Do you know anyone with scurvy?
How about rickets?
Chances are, no.
These are nutritional diseases of which we don’t see too much nowadays, at least in the more developed parts of the world.
I want to quickly skim through five ‘classic’ nutritional diseases if for no other reason than to emphasize the point that the presence and absence of essential nutrients in our bodies have a huge impact on our health and well-being.
Some of the symptoms include weakness, fatigue, sore limbs, bleeding gums, bleeding skin, personality changes, poor wound healing, heart disease, and death.
In 1753, James Lind, a Scottish surgeon with the Royal Navy, wrote A Treatise on Scurvy after many sailors were suffering from some of the symptoms listed above. Lind realized a lack of vitamin C was the cause of their poor health and started them on a regime of lemon juice to supplement their diets. The health of the sailors vastly improved.
Those who suffer from scurvy today tend to also suffer from mental disorders or alcoholism, have unusual dietary habits, or live alone.
Pellagra is caused by a deficiency of niacin, otherwise known as vitamin B3. This disease affected mostly people who lived in rural areas and heavily relied on corn as a dietary staple.
In the early 20th Century, pellagra became an epidemic in the United States with most of its victims residing in the South. More than 3 million Americans suffered from it and over 100,000 died from it.
In 1938, TIME magazine named Dr. Tom Spies, Marion Blankenhorn, and Clark Cooper Men of the Year for their work pinpointing niacin as a cure for pellagra. A University of Wisconsin-Madison biochemistry professor, Conrad Elvehjem, had made the same discovery.
Symptoms of pellagra include sensitivity to light, aggression, alopecia (hair loss), edema (swelling), dermatitis (skin inflammation), red skin lesions, insomnia, weakness, mental confusion, ataxia, diarrhea, enlarged heart, and dementia as well as emotional, psychosensory, and psychomotor disturbances.
In the past, long-term storage of grains caused the germ of the grain to become rancid. To prevent such rot, farmers began removing the germ from the rest of the grain. Unfortunately, that’s where the thiamine was contained.
Beriberi is more common in populations with a diet heavy in polished rice.
Thiamine deficiency causes symptoms including weight loss, emotional disturbances, irregular heart rate, edema (swelling), and impaired sensory perception.
Softened bones, muscle weakness, listlessness, impaired metabolism, and aching bones are symptoms of rickets.
Common ways to increase vitamin D levels is through supplementation, exposure to sunlight, or increased consumption of fortified milk.
Goiter is an abnormally large thyroid gland most commonly caused by a deficiency in iodine.
The primary role of the thyroid is to concentrate iodine from the blood to make a thyroid hormone, thyroxin or triiodothryonine. If there isn’t enough iodine in the blood, the brain senses the lack of thyroid hormone, called hypothyroidism, and triggers the release of thyroid stimulating hormone, referred to as TSH.

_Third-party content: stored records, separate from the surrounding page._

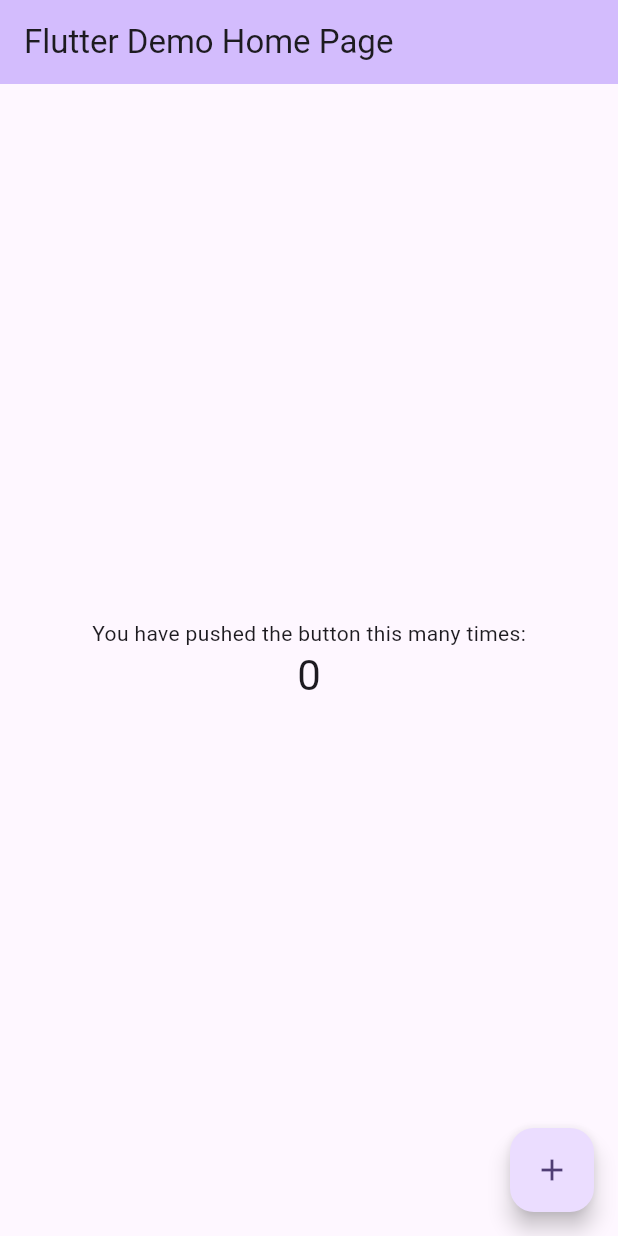
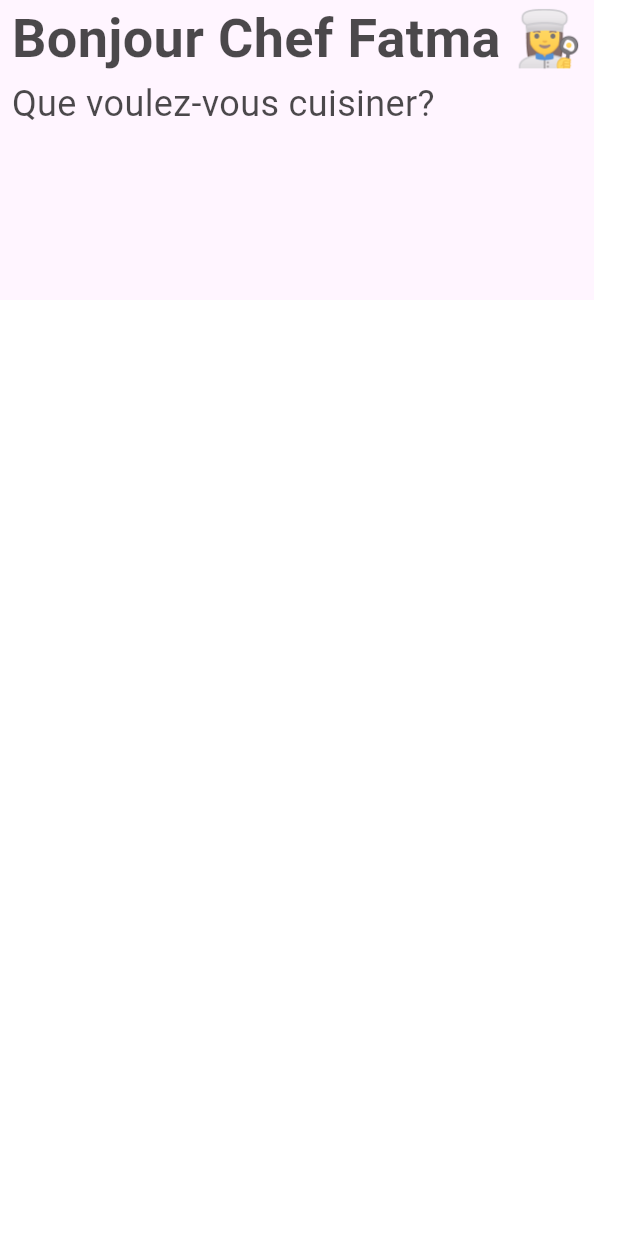
Before and after one commit to MaryamMichel/recette_app, a Flutter app: the screen it shows after launch, on a phone screen of 412 x 824 dp. Run offline on Flutter 3.47's test engine with Material 3 defaults, Android fonts, the phone set to English and light mode, and no system bars.

Commit message:
add headerpage

```diff
--- a/lib/main.dart
+++ b/lib/main.dart
@@ -1,4 +1,6 @@
 import 'package:flutter/material.dart';
+import 'package:recette_app/screens/home_page.dart';
+
 
 void main() {
   runApp(const MyApp());
@@ -7,116 +9,12 @@ void main() {
 class MyApp extends StatelessWidget {
   const MyApp({super.key});
 
-  // This widget is the root of your application.
   @override
   Widget build(BuildContext context) {
     return MaterialApp(
-      title: 'Flutter Demo',
-      theme: ThemeData(
-        // This is the theme of your application.
-        //
-        // TRY THIS: Try running your application with "flutter run". You'll see
-        // the application has a purple toolbar. Then, without quitting the app,
-        // try changing the seedColor in the colorScheme below to Colors.green
-        // and then invoke "hot reload" (save your changes or press the "hot
-        // reload" button in a Flutter-supported IDE, or press "r" if you used
-        // the command line to start the app).
-        //
-        // Notice that the counter didn't reset back to zero; the application
-        // state is not lost during the reload. To reset the state, use hot
-        // restart instead.
-        //
-        // This works for code too, not just values: Most code changes can be
-        // tested with just a hot reload.
-        colorScheme: ColorScheme.fromSeed(seedColor: Colors.deepPurple),
-      ),
-      home: const MyHomePage(title: 'Flutter Demo Home Page'),
+      title: 'Flutter recette app',
+      debugShowCheckedModeBanner: false,
+      home: HomePage(),
     );
   }
 }
-
-class MyHomePage extends StatefulWidget {
-  const MyHomePage({super.key, required this.title});
-
-  // This widget is the home page of your application. It is stateful, meaning
-  // that it has a State object (defined below) that contains fields that affect
-  // how it looks.
-
-  // This class is the configuration for the state. It holds the values (in this
-  // case the title) provided by the parent (in this case the App widget) and
-  // used by the build method of the State. Fields in a Widget subclass are
-  // always marked "final".
-
-  final String title;
-
-  @override
-  State<MyHomePage> createState() => _MyHomePageState();
-}
-
-class _MyHomePageState extends State<MyHomePage> {
-  int _counter = 0;
-
-  void _incrementCounter() {
-    setState(() {
-      // This call to setState tells the Flutter framework that something has
-      // changed in this State, which causes it to rerun the build method below
-      // so that the display can reflect the updated values. If we changed
-      // _counter without calling setState(), then the build method would not be
-      // called again, and so nothing would appear to happen.
-      _counter++;
-    });
-  }
-
-  @override
-  Widget build(BuildContext context) {
-    // This method is rerun every time setState is called, for instance as done
-    // by the _incrementCounter method above.
-    //
-    // The Flutter framework has been optimized to make rerunning build methods
-    // fast, so that you can just rebuild anything that needs updating rather
-    // than having to individually change instances of widgets.
-    return Scaffold(
-      appBar: AppBar(
-        // TRY THIS: Try changing the color here to a specific color (to
-        // Colors.amber, perhaps?) and trigger a hot reload to see the AppBar
-        // change color while the other colors stay the same.
-        backgroundColor: Theme.of(context).colorScheme.inversePrimary,
-        // Here we take the value from the MyHomePage object that was created by
-        // the App.build method, and use it to set our appbar title.
-        title: Text(widget.title),
-      ),
-      body: Center(
-        // Center is a layout widget. It takes a single child and positions it
-        // in the middle of the parent.
-        child: Column(
-          // Column is also a layout widget. It takes a list of children and
-          // arranges them vertically. By default, it sizes itself to fit its
-          // children horizontally, and tries to be as tall as its parent.
-          //
-          // Column has various properties to control how it sizes itself and
-          // how it positions its children. Here we use mainAxisAlignment to
-          // center the children vertically; the main axis here is the vertical
-          // axis because Columns are vertical (the cross axis would be
-          // horizontal).
-          //
-          // TRY THIS: Invoke "debug painting" (choose the "Toggle Debug Paint"
-          // action in the IDE, or press "p" in the console), to see the
-          // wireframe for each widget.
-          mainAxisAlignment: MainAxisAlignment.center,
-          children: <Widget>[
-            const Text('You have pushed the button this many times:'),
-            Text(
-              '$_counter',
-              style: Theme.of(context).textTheme.headlineMedium,
-            ),
-          ],
-        ),
-      ),
-      floatingActionButton: FloatingActionButton(
-        onPressed: _incrementCounter,
-        tooltip: 'Increment',
-        child: const Icon(Icons.add),
-      ), // This trailing comma makes auto-formatting nicer for build methods.
-    );
-  }
-}
--- /dev/null
+++ b/lib/screens/home_page.dart
@@ -0,0 +1,21 @@
+import 'package:flutter/material.dart';
+
+import '../widgets/header.dart';
+
+class HomePage extends StatelessWidget {
+  const HomePage({super.key});
+
+  @override
+  Widget build(BuildContext context) {
+    return Scaffold(
+      backgroundColor:  Colors.white70,
+      body: SingleChildScrollView(
+        child: Column(
+          children: [
+           Header(),
+                ],
+              ),
+            ),
+        );
+  }
+}
--- /dev/null
+++ b/lib/widgets/header.dart
@@ -0,0 +1,46 @@
+import 'package:flutter/material.dart';
+
+class Header extends StatelessWidget {
+  const Header({super.key});
+
+  @override
+  Widget build(BuildContext context) {
+    return  Container(
+        color: Color(0xFF548FF),
+        height: 200,
+        child: SizedBox(
+          width: MediaQuery.of(context).size.width - 16 ,
+          child: Column(
+              children: [
+                Column(
+                  crossAxisAlignment: CrossAxisAlignment.start,
+                   mainAxisAlignment: MainAxisAlignment.start,
+                  children: [
+                    Text(
+                      "Bonjour Chef Fatma 👩‍🍳",
+                      style: TextStyle(
+                        fontSize: 36,
+                        color: Colors.black.withAlpha(180),
+                        fontWeight: FontWeight.bold,
+                      ),
+                    ),
+                    Text(
+                      "Que voulez-vous cuisiner? ",
+                      style: TextStyle(
+                        fontSize: 24,
+                        color: Colors.black.withAlpha(180),
+
+                      ),
+                    )
+                  ],
+                )
+
+              ],
+
+          ),
+
+    ),
+    );
+
+  }
+}
```
Also changed, not shown: assets/i.jpg (added).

Hashimoto’s Thyroiditis is an auto-immune disease in which the immune system destroys the thyroid.
Some commercial brands of table salt lack the iodine naturally found in salt.
While scurvy, rickets, goiter, pellagra, and beriberi may no longer be epidemics, at least in developed nations, the causes of most American deaths in the past century – heart disease, cancer, diabetes, Alzheimer’s disease, auto-immune diseases, and many others – have been called modern nutritional diseases.
By the way, are you or anyone you know experiencing any of the symptoms listed in this post?
Feel free to leave a comment below……….. And, as always, be well.